Task to carry out – Each line of the records below that holds "https" should be copied out.

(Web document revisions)
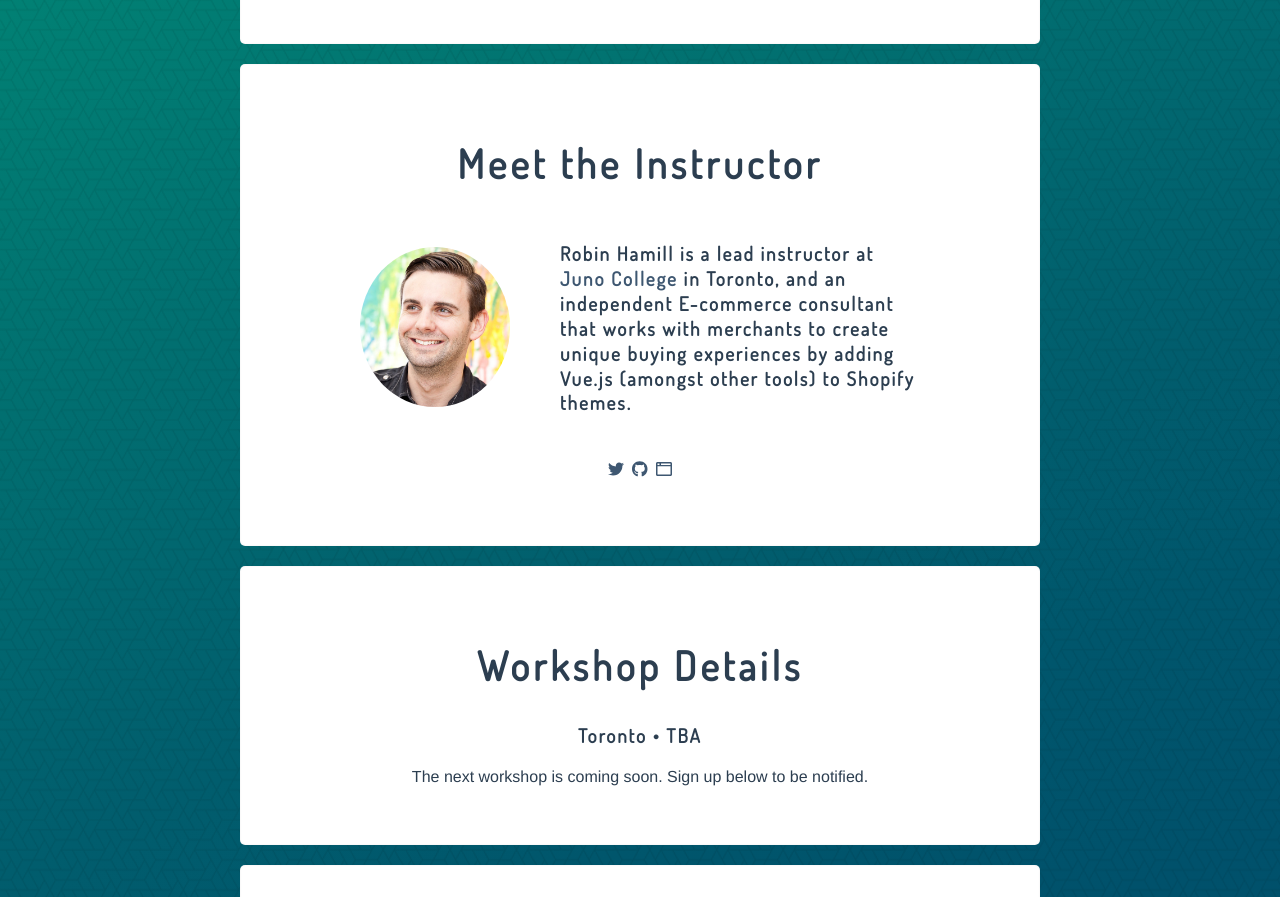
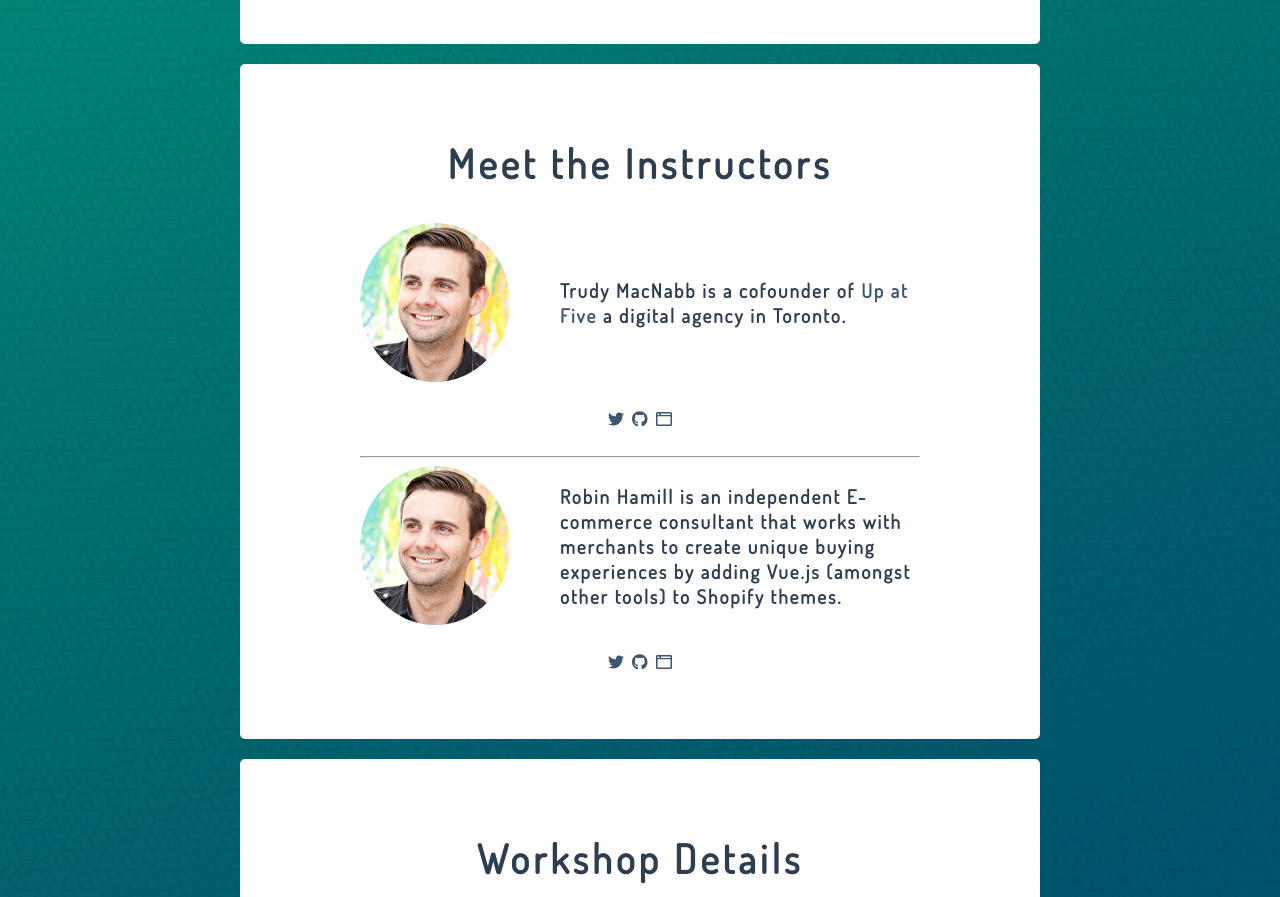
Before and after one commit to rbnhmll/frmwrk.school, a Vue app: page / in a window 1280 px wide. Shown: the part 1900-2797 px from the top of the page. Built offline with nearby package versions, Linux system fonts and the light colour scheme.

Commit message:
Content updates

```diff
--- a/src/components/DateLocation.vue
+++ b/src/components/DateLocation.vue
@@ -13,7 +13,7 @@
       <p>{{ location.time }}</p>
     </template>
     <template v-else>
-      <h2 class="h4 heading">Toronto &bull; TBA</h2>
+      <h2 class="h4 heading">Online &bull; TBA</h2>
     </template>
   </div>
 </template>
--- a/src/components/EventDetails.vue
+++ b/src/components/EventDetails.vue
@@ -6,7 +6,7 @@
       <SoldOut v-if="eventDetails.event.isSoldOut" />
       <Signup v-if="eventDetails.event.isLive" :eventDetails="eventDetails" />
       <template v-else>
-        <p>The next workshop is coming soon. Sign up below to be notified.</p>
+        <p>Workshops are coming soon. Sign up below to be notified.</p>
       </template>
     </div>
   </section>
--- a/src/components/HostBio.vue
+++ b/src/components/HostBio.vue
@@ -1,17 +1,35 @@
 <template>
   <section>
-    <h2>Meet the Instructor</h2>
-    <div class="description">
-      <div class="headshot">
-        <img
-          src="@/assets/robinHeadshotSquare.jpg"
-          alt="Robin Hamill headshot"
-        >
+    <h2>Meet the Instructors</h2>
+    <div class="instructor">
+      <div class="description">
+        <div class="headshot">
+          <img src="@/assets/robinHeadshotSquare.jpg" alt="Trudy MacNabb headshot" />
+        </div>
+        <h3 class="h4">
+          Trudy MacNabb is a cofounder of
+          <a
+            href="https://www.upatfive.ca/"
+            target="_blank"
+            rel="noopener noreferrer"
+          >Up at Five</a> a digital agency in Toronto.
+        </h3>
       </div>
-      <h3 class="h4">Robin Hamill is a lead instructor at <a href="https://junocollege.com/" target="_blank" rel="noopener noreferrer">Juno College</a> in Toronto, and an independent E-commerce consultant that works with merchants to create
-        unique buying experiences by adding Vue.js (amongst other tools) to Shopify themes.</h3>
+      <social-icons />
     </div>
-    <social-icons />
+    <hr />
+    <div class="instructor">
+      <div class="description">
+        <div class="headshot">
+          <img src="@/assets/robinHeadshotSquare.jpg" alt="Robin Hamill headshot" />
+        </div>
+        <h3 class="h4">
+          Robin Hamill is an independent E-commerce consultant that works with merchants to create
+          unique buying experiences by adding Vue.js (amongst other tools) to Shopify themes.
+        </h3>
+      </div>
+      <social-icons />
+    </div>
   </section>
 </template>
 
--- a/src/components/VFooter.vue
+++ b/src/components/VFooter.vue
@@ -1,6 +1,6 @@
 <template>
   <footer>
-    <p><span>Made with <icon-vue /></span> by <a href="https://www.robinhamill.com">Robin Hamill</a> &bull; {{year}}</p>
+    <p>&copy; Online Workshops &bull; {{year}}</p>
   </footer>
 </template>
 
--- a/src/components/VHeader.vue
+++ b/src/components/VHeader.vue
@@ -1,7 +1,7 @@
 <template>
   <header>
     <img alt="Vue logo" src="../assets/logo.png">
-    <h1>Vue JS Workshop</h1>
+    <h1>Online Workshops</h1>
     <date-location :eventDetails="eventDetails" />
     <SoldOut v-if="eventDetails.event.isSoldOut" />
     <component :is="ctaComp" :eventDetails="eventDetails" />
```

Solution to the exercise –
+            href="https://www.upatfive.ca/"
-      <h3 class="h4">Robin Hamill is a lead instructor at <a href="https://junocollege.com/" target="_blank" rel="noopener noreferrer">Juno College</a> in Toronto, and an independent E-commerce consultant that works with merchants to create
-    <p><span>Made with <icon-vue /></span> by <a href="https://www.robinhamill.com">Robin Hamill</a> &bull; {{year}}</p>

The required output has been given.